China tells U.N. it will no longer finance coal power plants around the world
Chinese President Xi Jinping declared to the United Nations that China would no longer build any coal power plants in other countries. This is a wider appeal for multilateral cooperation as Washington tensions rise.
The announcement was made in a prerecorded speech delivered by Mr. Xi at the U.N. General Assembly in New York. It appears that Beijing has given in to months-long pressures from the Biden administration to increase its efforts to combat climate change.
The Chinese leader struck a more conciliatory tone, mostly ignoring recent tensions and policy questions. he stated at one point. “The world is large enough to accommodate all countries .”
Xi previously pledged to end its domestic use of coal for electricity production China . In recent years, Beijing has continued to invest billions in financially profitable coal power plant construction projects in developing countries around the globe.
According to Agence France-Presse, China was responsible for more than 80% new coal power projects.
In April, Li Gao from the Climate Change Office at China ‘ told reporters that China had opened three-quarters of all new coal power plants worldwide. This was in addition to 80% of newly announced coal power projects. “China will increase support for other developing nations in the development of green and low-carbon energy.

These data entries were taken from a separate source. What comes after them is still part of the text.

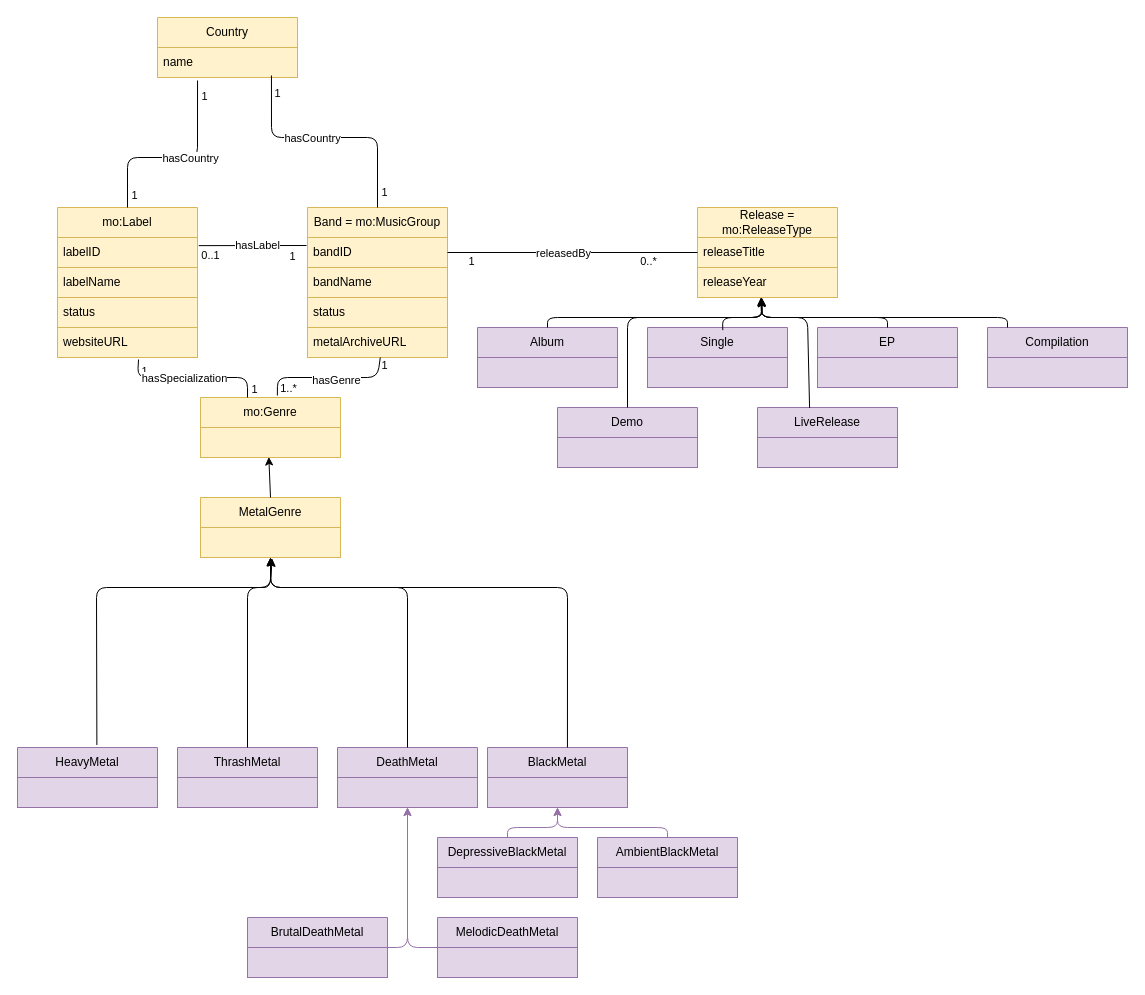
This is docs/uml-diagram.drawio from OceanBerlinghieri/ontometal, a draw.io file, before an edit. Source tidied: cells renumbered, new cells numbered last; positions are measured from the earlier drawing's top-left corner, leaving out a move shared by most shapes. Both pictures are drawn from the tidied source at 100%, with x=0, y=0 at pixel (17, 17).
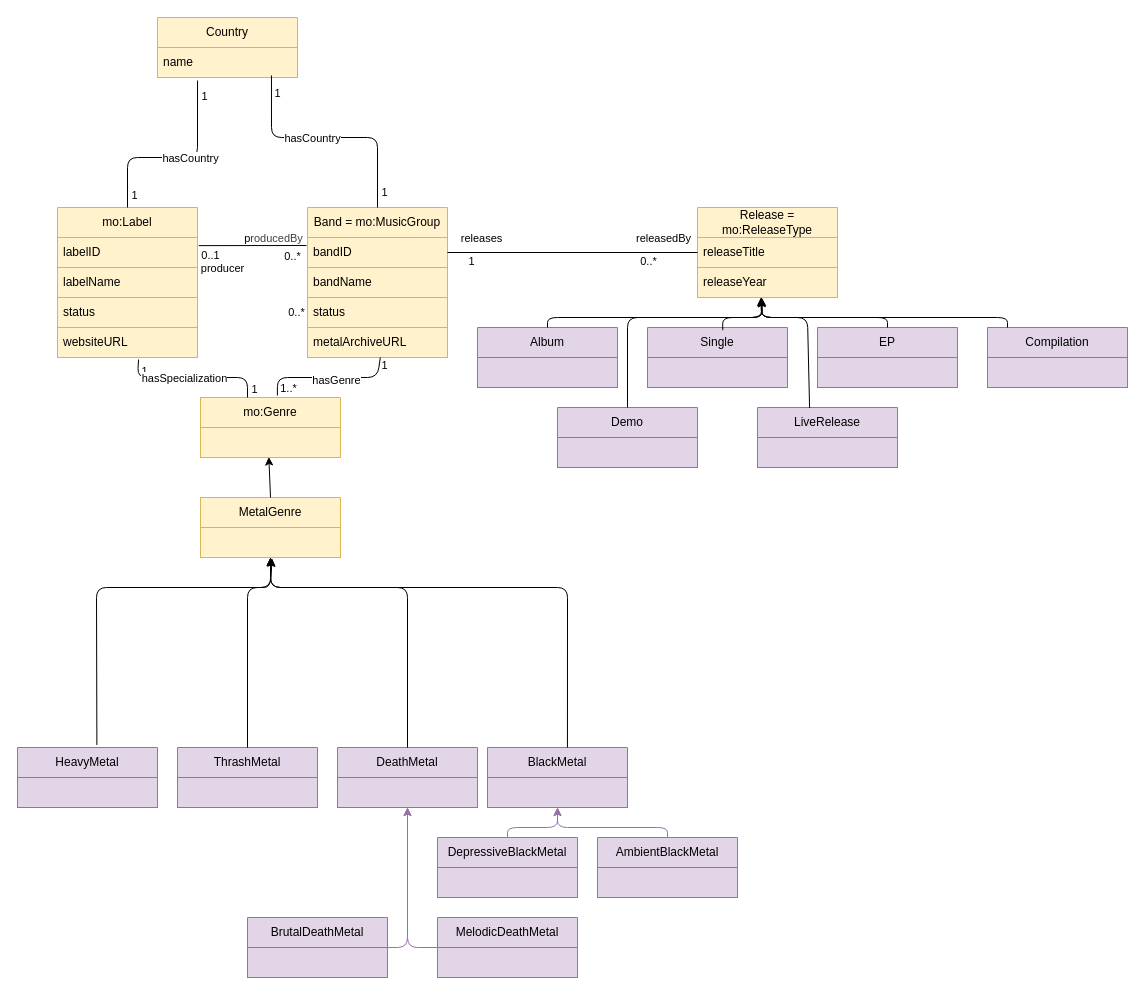
After the change.

Commit message (it also covers changes not shown here):
Object properties defined (#3)

Unchanged cells that the change refers to:
```xml
<mxCell id="23" style="endArrow=none;html=1;exitX=1;exitY=0.5;exitDx=0;exitDy=0;entryX=0;entryY=0.5;entryDx=0;entryDy=0;" parent="1" edge="1" source="3" target="15">
  <mxGeometry relative="1" as="geometry" />
</mxCell>
<mxCell id="27" style="endArrow=none;html=1;exitX=1.009;exitY=0.271;exitDx=0;exitDy=0;exitPerimeter=0;" parent="1" edge="1" source="10">
  <mxGeometry relative="1" as="geometry">
    <mxPoint x="289" y="228" as="targetPoint" />
  </mxGeometry>
</mxCell>
```

The edit, as a diff of the source:
```diff
@@
     <mxCell id="26" value="releasedBy" style="edgeLabel;html=1;align=center;verticalAlign=middle;" parent="23" vertex="1">
-      <mxGeometry x="-0.08" relative="1" as="geometry" />
+      <mxGeometry x="-0.08" relative="1" as="geometry">
+        <mxPoint x="100" y="-15" as="offset" />
+      </mxGeometry>
     </mxCell>
@@
-    <mxCell id="28" value="1" style="edgeLabel;html=1;align=center;verticalAlign=middle;" parent="27" vertex="1">
+    <mxCell id="28" value="0..*" style="edgeLabel;html=1;align=center;verticalAlign=middle;" parent="27" vertex="1">
       <mxGeometry x="0.72" y="-2" relative="1" as="geometry">
         <mxPoint y="8" as="offset" />
       </mxGeometry>
     </mxCell>
@@
-    <mxCell id="30" value="hasLabel" style="edgeLabel;html=1;align=center;verticalAlign=middle;" parent="27" vertex="1">
-      <mxGeometry x="0.07" y="1" relative="1" as="geometry" />
+    <mxCell id="30" value="p&lt;span style=&quot;color: rgb(63, 63, 63); background-color: light-dark(#ffffff, var(--ge-dark-color, #121212));&quot;&gt;roducedBy&lt;/span&gt;" style="edgeLabel;html=1;align=center;verticalAlign=middle;" parent="27" vertex="1">
+      <mxGeometry x="0.07" y="1" relative="1" as="geometry">
+        <mxPoint x="16" y="-7" as="offset" />
+      </mxGeometry>
     </mxCell>
+    <mxCell id="88" value="producer" style="edgeLabel;html=1;align=center;verticalAlign=middle;" parent="27" vertex="1">
+      <mxGeometry x="-0.28" y="3" relative="1" as="geometry">
+        <mxPoint x="-16" y="25" as="offset" />
+      </mxGeometry>
+    </mxCell>
@@
+    <mxCell id="89" value="0..*" style="edgeLabel;html=1;align=center;verticalAlign=middle;" parent="1" vertex="1">
+      <mxGeometry x="300" y="235" as="geometry">
+        <mxPoint x="-22" y="59" as="offset" />
+      </mxGeometry>
+    </mxCell>
+    <mxCell id="90" value="releases" style="edgeLabel;html=1;align=center;verticalAlign=middle;" parent="1" vertex="1">
+      <mxGeometry x="460" y="220" as="geometry">
+        <mxPoint x="3" as="offset" />
+      </mxGeometry>
+    </mxCell>
```
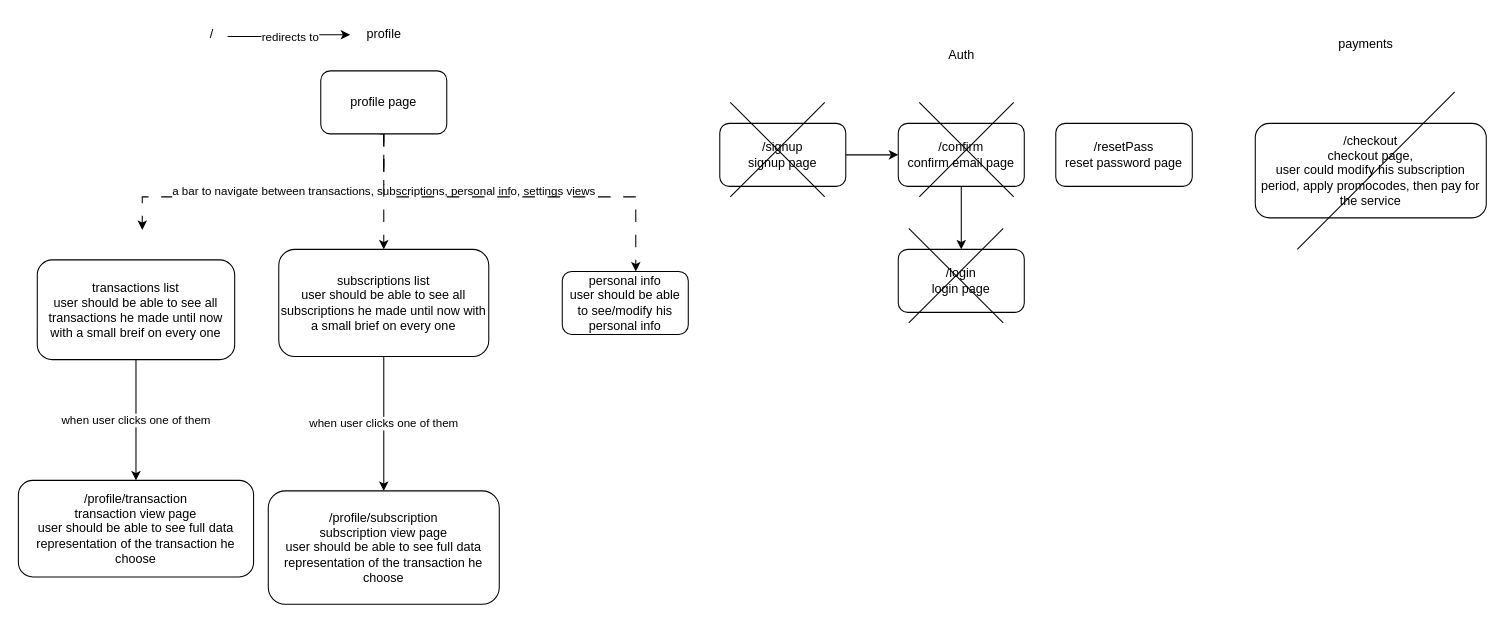
Above: page "sitemap" (6 of 6) of pamylka.com.drawio in ahmed-elbehairy7/pamylka-system-design (draw.io), before the change. Source tidied: cells renumbered, new cells numbered last; positions are measured from the earlier drawing's top-left corner, leaving out a move shared by most shapes. Both pictures are drawn from the tidied source at 105%, with x=0, y=0 at pixel (18, 18).
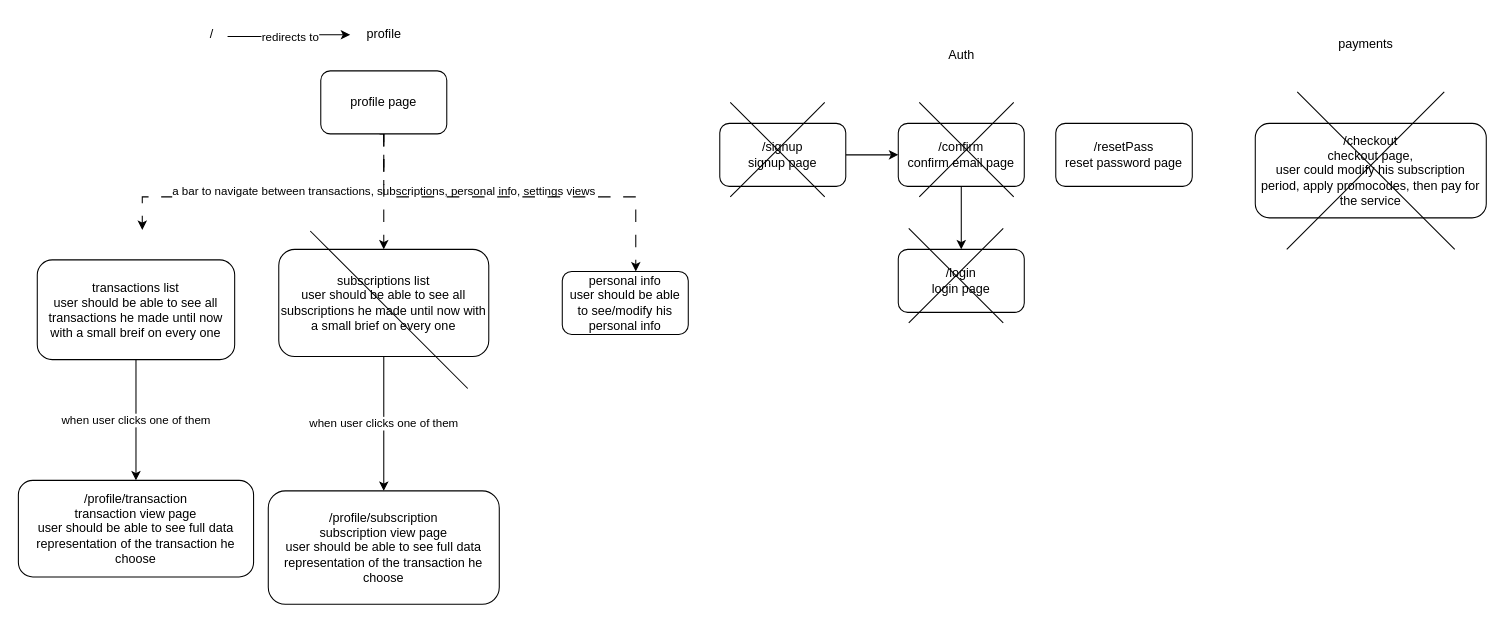
The same page after the edit.

Diff of the diagram source:
```diff
@@
     <mxCell id="34" style="endArrow=none;html=1;rounded=0;" parent="1" edge="1">
       <mxGeometry relative="1" as="geometry">
-        <mxPoint x="1218" y="220" as="sourcePoint" />
-        <mxPoint x="1368" y="70" as="targetPoint" />
+        <mxPoint x="1208" y="220" as="sourcePoint" />
+        <mxPoint x="1358" y="70" as="targetPoint" />
       </mxGeometry>
     </mxCell>
+    <mxCell id="35" style="endArrow=none;html=1;rounded=0;" parent="1" edge="1">
+      <mxGeometry relative="1" as="geometry">
+        <mxPoint x="1368" y="220" as="sourcePoint" />
+        <mxPoint x="1218" y="70" as="targetPoint" />
+      </mxGeometry>
+    </mxCell>
+    <mxCell id="36" style="endArrow=none;html=1;rounded=0;" parent="1" edge="1">
+      <mxGeometry relative="1" as="geometry">
+        <mxPoint x="428" y="352.5" as="sourcePoint" />
+        <mxPoint x="278" y="202.5" as="targetPoint" />
+      </mxGeometry>
+    </mxCell>
```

Chinese officials have stated that they will work to reduce greenhouse gas emissions and achieve carbon neutrality by 2060 – vows Mr. Xi ,, which he reiterated in his remarks on Tuesday. Reports say that Kerry pushed for greater commitments during his recent visit to China HTML1.
A New York Times report on the visit said U.S.-China tensions on other fronts had spilled into Mr. Kerry’s climate meetings with Chinese officials, and that Chinese officials had warned the former secretary of state that political ill will could undermine cooperation going forward.
During a conference call with reporters, Mr. Kerry stated that he had said to his Chinese counterparts, “Hey, look, climate’s not ideological. It is not partisan. It is not a geostrategic tool or weapon. And it certainly is not day-today politics. It’s a global, not bilateral, challenge.'”